Tag Archives: Cornwall

In Hannafore

In Hannafore

I’m in Hannafore.

“What for?” you ask.

To practice my semaphore,

whilst wearing my new pinafore,

that I’ve never worn before,

at least, not before dawn before.

Then I’m off to Looe.

“What there to do?” you ask.

To do what a man just has to do;

he has to see a sea-going gull, or two,

or maybe a couple of thousand –

there are countless, to be sure;

and I’m sure I counted seventeen,

and there were many, many more.

Later, I went back to Hannafore,

to practice my semaphore,

whilst still wearing my new pinafore,

as I had so recently done before.

How can I be the Bard a’Looe?

How can I be the Bard a’Looe?

How can I be

the Bard a’Looe,

when I am

unknown to you?

My poems writ,

and posted here,

never seem to

reappear;

they sink like bricks

in Cornish mud,

I think they shine,

perhaps they’re dud;

maybe my words

are trite and weak,

and it is sad

that I try to seek

the position

that I do…

I only want to be

the Bard a’Looe.

On the A30

On the A30

Moving slowly

on the A Three-O;

having some such

or other

place to go;

then we stop,

and cry, “Oh, no!

Why did we ever take

the A Three-O?”

As I was walking to St. Ives…

As I was walking to St. Ives…

(As there was a very recent earthquake of 0.9 magnitude recorded near there).

As I was walking to St. Ives,

I counted up my remaining lives;

(from the original nine,

six were left;

of three of them,

I was bereft?

then the ground shook,

the earth moved;

you could tell by my look

that I never approved;

I met a man

with his entourage;

he had a plan

and he spoke it large,

“We’re leaving town,

it might fall down;

I normally smile;

but, look at this frown!”

I turned, and joined

his motley crew;

“We are going to Redruth.”

were words he said,

“Woo-hoo!” I replied.

But, secretly, I cringed a little bit inside.

When the rains subside

When the rains subside

When the rains subside,

they beg to go outside,

and we catch the moment.

Swiftly we walk

along country lanes,

and inhale the freshness

that lays all about –

buried, as it is,

under fallen leaves and twigs.

The Cornish Mizzle

The Cornish Mizzle

In Cornwall, twixt the mist and drizzle,

which is something that’s called the Cornish Mizzle;

for, it’s when two like things do meld as one;

that they become a confladum.

In Transylvania, long ago,

there was a thing that joined, just so;

a twilight rising of the mist

known back then as the Transylvania Twist.

“Whatever happened to my Transylvania Twist? spoke Dracula.

Then, he hastened to add, “It is so sorely mist!”

Thus he spoke from his castle keep

when he deemed to arise from his daytime sleep.

The Best View In Looe

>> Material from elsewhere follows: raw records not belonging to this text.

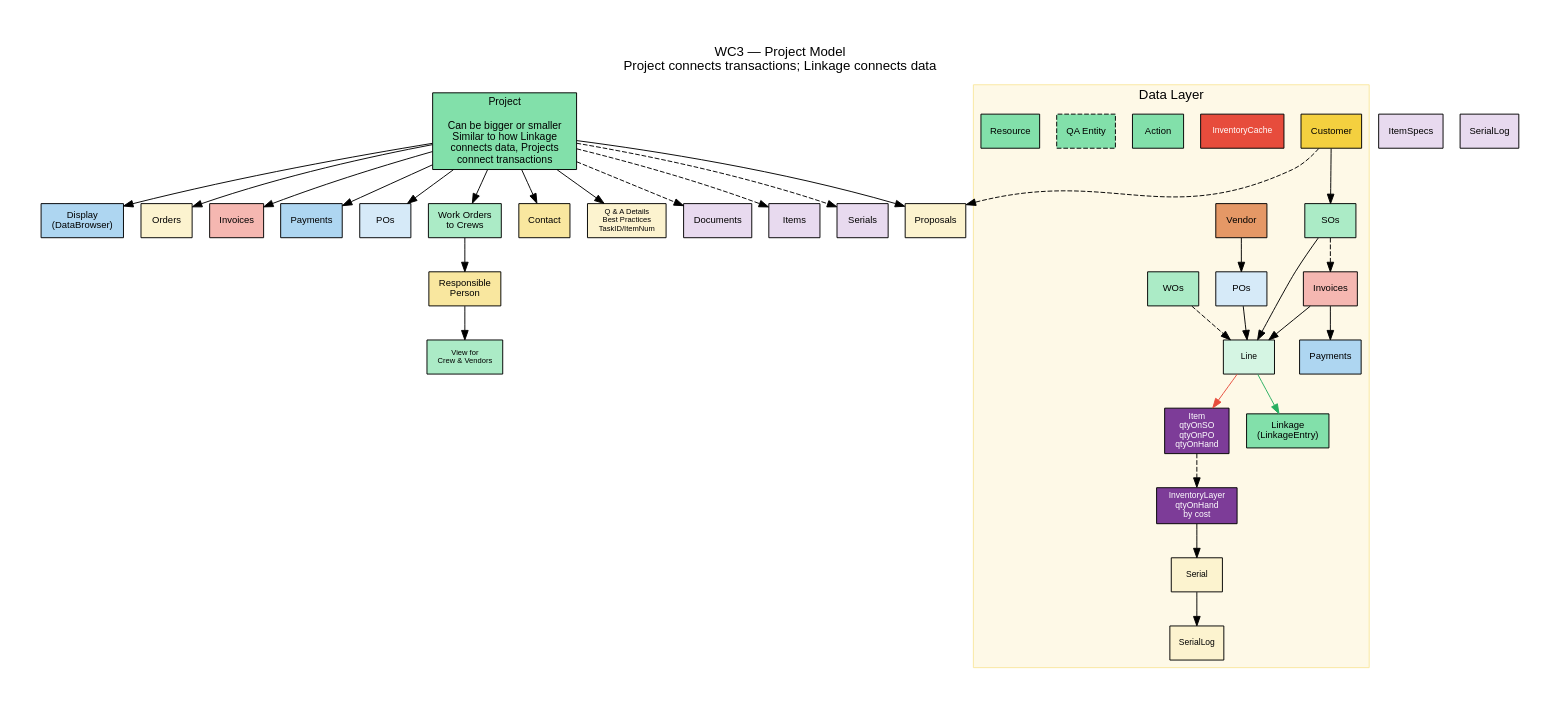
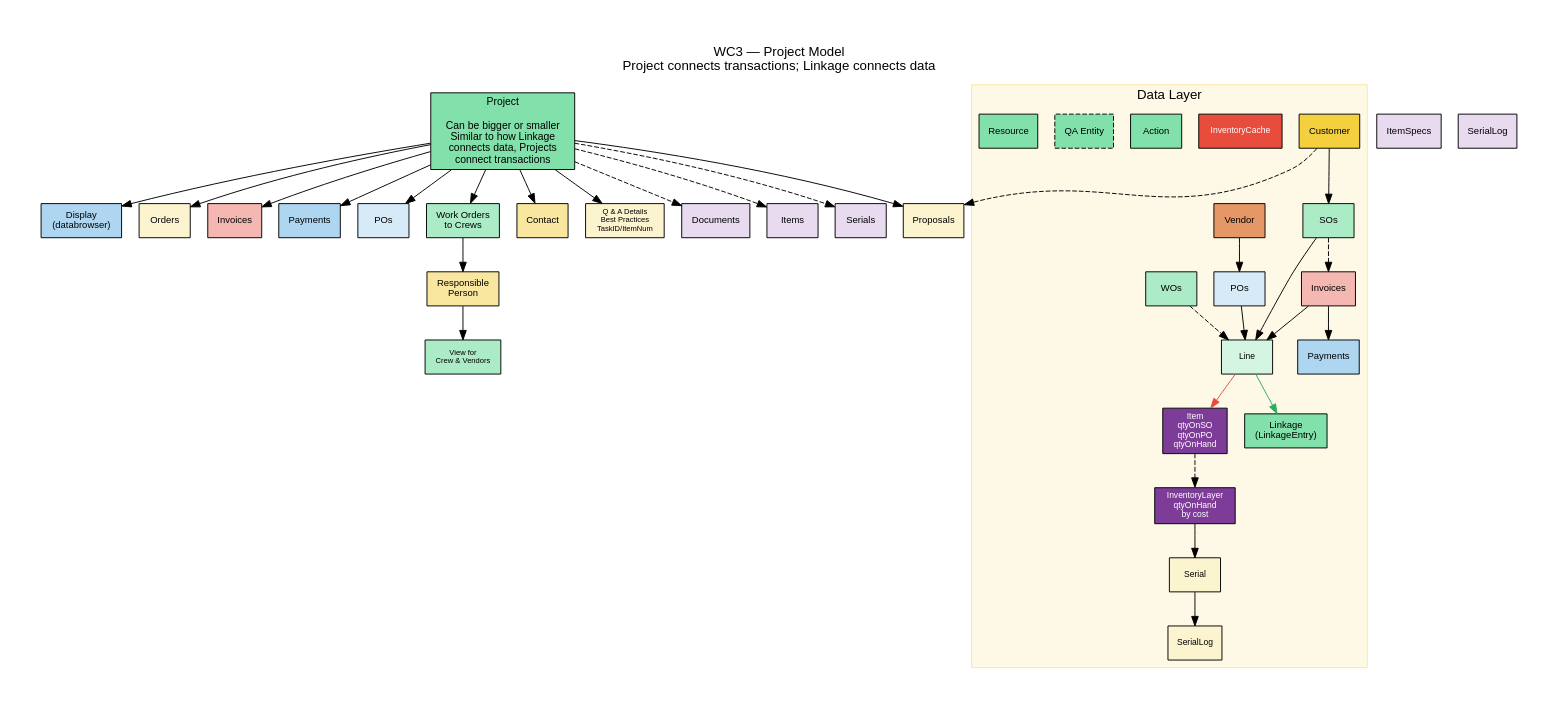
Before and after one commit to JPods/WebClerk: the diagram in readmes/flowcharts/wc3-project.dot, drawn with Graphviz. The commit also changed 383 other files, not shown here.

```diff
--- a/readmes/flowcharts/wc3-project.dot
+++ b/readmes/flowcharts/wc3-project.dot
@@ -1,104 +1,104 @@
 // WC3 Project — from wc2 Project diagram
 // Project connects transactions; Linkage connects data
 // Render: dot -Tpdf wc3-project.dot -o wc3-project.pdf
 
 digraph wc3_project {
     rankdir=TB
     fontname="Helvetica"
     fontsize=11
     node [fontname="Helvetica" fontsize=10 style=filled]
     edge [fontname="Helvetica" fontsize=8]
     label="WC3 — Project Model\nProject connects transactions; Linkage connects data"
     labelloc=t
     fontsize=14
     pad=0.5
 
     // Project hub
     project [label="Project\n\nCan be bigger or smaller\nSimilar to how Linkage\nconnects data, Projects\nconnect transactions" shape=box fillcolor="#82E0AA" fontsize=11]
 
     // Display
-    display [label="Display\n(DataBrowser)" shape=box fillcolor="#AED6F1"]
+    display [label="Display\n(databrowser)" shape=box fillcolor="#AED6F1"]
 
     // Transaction models referenced by Project
     proposals [label="Proposals" shape=box fillcolor="#FCF3CF"]
     orders [label="Orders" shape=box fillcolor="#FCF3CF"]
     invoices [label="Invoices" shape=box fillcolor="#F5B7B1"]
     payments [label="Payments" shape=box fillcolor="#AED6F1"]
     purchases [label="POs" shape=box fillcolor="#D6EAF8"]
     workorders [label="Work Orders\nto Crews" shape=box fillcolor="#ABEBC6"]
 
     // Support models
     contact [label="Contact" shape=box fillcolor="#F9E79F"]
     responsible [label="Responsible\nPerson" shape=box fillcolor="#F9E79F"]
     qa [label="Q & A Details\nBest Practices\nTaskID/ItemNum" shape=box fillcolor="#FCF3CF" fontsize=8]
 
     // Related records
     documents [label="Documents" shape=box fillcolor="#E8DAEF"]
     items [label="Items" shape=box fillcolor="#E8DAEF"]
     itemspecs [label="ItemSpecs" shape=box fillcolor="#E8DAEF"]
     serials [label="Serials" shape=box fillcolor="#E8DAEF"]
     serial_log [label="SerialLog" shape=box fillcolor="#E8DAEF"]
 
     // Crew/Vendor view
     crew_view [label="View for\nCrew & Vendors" shape=box fillcolor="#ABEBC6" fontsize=8]
 
     // Lower section — data model
     subgraph cluster_data {
         label="Data Layer"
         style=filled fillcolor="#FEF9E7" color="#F9E79F"
 
         customer [label="Customer" shape=box fillcolor="#F4D03F"]
         vendor [label="Vendor" shape=box fillcolor="#E59866"]
         sos [label="SOs" shape=box fillcolor="#ABEBC6"]
         pos [label="POs" shape=box fillcolor="#D6EAF8"]
         inv [label="Invoices" shape=box fillcolor="#F5B7B1"]
         wo [label="WOs" shape=box fillcolor="#ABEBC6"]
         pay [label="Payments" shape=box fillcolor="#AED6F1"]
 
         line [label="Line" shape=box fillcolor="#D5F5E3" fontsize=9]
         item [label="Item\nqtyOnSO\nqtyOnPO\nqtyOnHand" shape=box fillcolor="#7D3C98" fontcolor=white fontsize=9]
         inv_cache [label="InventoryCache" shape=box fillcolor="#E74C3C" fontcolor=white fontsize=9]
         inv_layer [label="InventoryLayer\nqtyOnHand\nby cost" shape=box fillcolor="#7D3C98" fontcolor=white fontsize=9]
         serial_rec [label="Serial" shape=box fillcolor="#FCF3CF" fontsize=9]
         serial_act [label="SerialLog" shape=box fillcolor="#FCF3CF" fontsize=9]
 
         linkage [label="Linkage\n(LinkageEntry)" shape=box fillcolor="#82E0AA"]
         action [label="Action" shape=box fillcolor="#82E0AA"]
         qa_ent [label="QA Entity" shape=box fillcolor="#82E0AA" style="filled,dashed"]
         resource [label="Resource" shape=box fillcolor="#82E0AA"]
     }
 
     // Project connections
     project -> display
     project -> proposals
     project -> orders
     project -> invoices
     project -> payments
     project -> purchases
     project -> workorders
     project -> qa
     project -> contact
     workorders -> responsible
     responsible -> crew_view
 
     // Related records (right side)
     project -> documents [style=dashed]
     project -> items [style=dashed]
     project -> serials [style=dashed]
 
     // Data layer connections
     customer -> sos
     customer -> proposals [style=dashed]
     vendor -> pos
     sos -> line
     pos -> line
     inv -> line
     sos -> inv [style=dashed]
     wo -> line [style=dashed]
     inv -> pay
     line -> item [color="#E74C3C"]
     line -> linkage [color="#27AE60"]
     item -> inv_layer [style=dashed]
     inv_layer -> serial_rec
     serial_rec -> serial_act
 }
```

The Best View in Looe

For the best view in Looe,

there are a few things you have to do;

firstly, you see, you have to be

in Looe, in Cornwall’s fair county –

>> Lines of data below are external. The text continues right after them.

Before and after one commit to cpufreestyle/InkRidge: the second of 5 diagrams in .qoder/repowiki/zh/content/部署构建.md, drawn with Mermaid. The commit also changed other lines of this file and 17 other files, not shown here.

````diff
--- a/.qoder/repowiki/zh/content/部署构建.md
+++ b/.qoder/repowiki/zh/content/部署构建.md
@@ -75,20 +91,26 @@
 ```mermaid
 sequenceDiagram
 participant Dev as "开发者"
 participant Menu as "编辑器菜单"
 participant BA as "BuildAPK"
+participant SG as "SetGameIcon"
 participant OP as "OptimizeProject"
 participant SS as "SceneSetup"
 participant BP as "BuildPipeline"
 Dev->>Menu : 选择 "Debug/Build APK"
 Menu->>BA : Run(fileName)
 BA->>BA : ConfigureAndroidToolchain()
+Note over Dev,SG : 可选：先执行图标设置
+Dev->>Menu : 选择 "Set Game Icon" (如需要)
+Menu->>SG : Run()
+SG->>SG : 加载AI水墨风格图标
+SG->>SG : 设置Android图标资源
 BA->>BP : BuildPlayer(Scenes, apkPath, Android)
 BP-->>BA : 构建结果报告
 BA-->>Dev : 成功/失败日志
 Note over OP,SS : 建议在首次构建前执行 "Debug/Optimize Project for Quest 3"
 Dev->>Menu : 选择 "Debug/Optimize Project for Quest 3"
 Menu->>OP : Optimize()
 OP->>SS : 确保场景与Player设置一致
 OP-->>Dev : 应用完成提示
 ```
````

and not in one of those other, paler,

imposter Looes;

such as the one in Yorkshire

or the one in Kent;

where some people

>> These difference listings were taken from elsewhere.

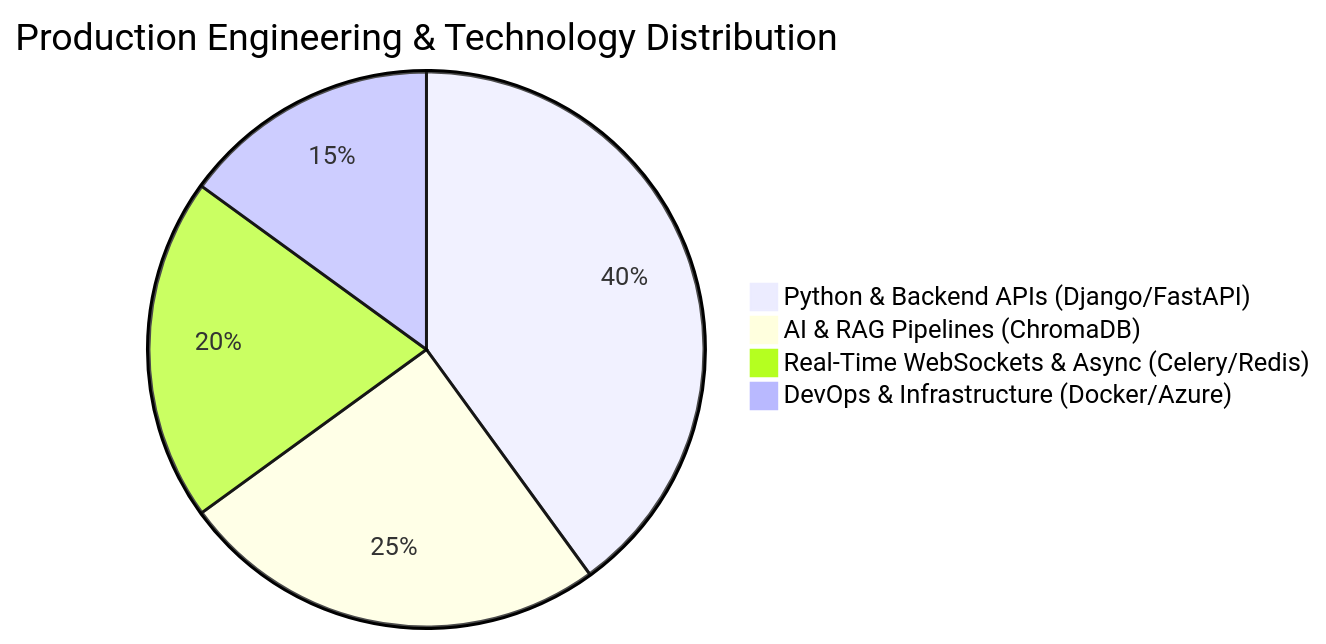
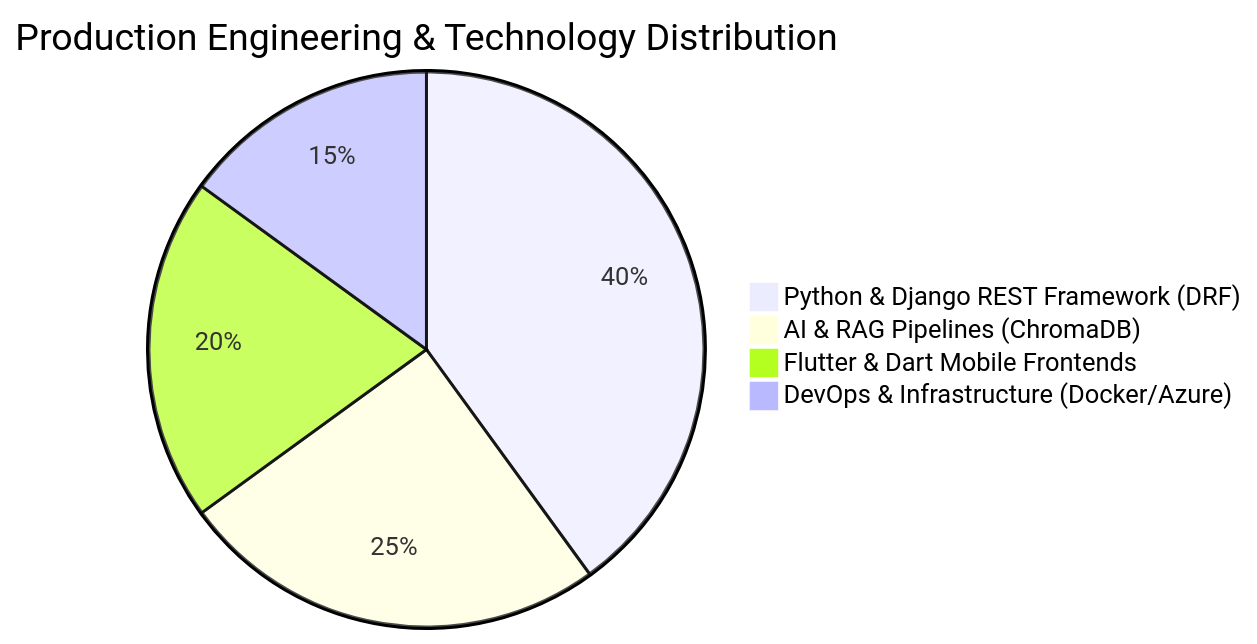
Before and after one commit to sridhar8910/sridhar8910: the third of 3 diagrams in README.md, drawn with Mermaid. The commit also changed other lines of this file and 2 other files, not shown here.

Commit message:
fix: update tech stack specs - Flutter/Dart for NeevPath & SoulSupport, React for VerifiHireAI, Python/Django REST Framework for all backends

````diff
--- a/README.md
+++ b/README.md
@@ -204,7 +150,7 @@
 ```mermaid
 pie title Production Engineering & Technology Distribution
-    "Python & Backend APIs (Django/FastAPI)" : 40
+    "Python & Django REST Framework (DRF)" : 40
     "AI & RAG Pipelines (ChromaDB)" : 25
-    "Real-Time WebSockets & Async (Celery/Redis)" : 20
+    "Flutter & Dart Mobile Frontends" : 20
     "DevOps & Infrastructure (Docker/Azure)" : 15
 ```
````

have mistakenly spent

their days

wandering around

in confusion,

before, eventually,

coming to the conclusion,

that the Looe In Yorkshire,

or the Looe in Kent,

were not the Looes

where they should have went.

And, secondly,

and most importantly;

when you ‘have’ ascertained

that you ‘are’

in the correct Looe,

and not pining from afar,

you have to look around and see

the best view in Looe,

from wherever you may be.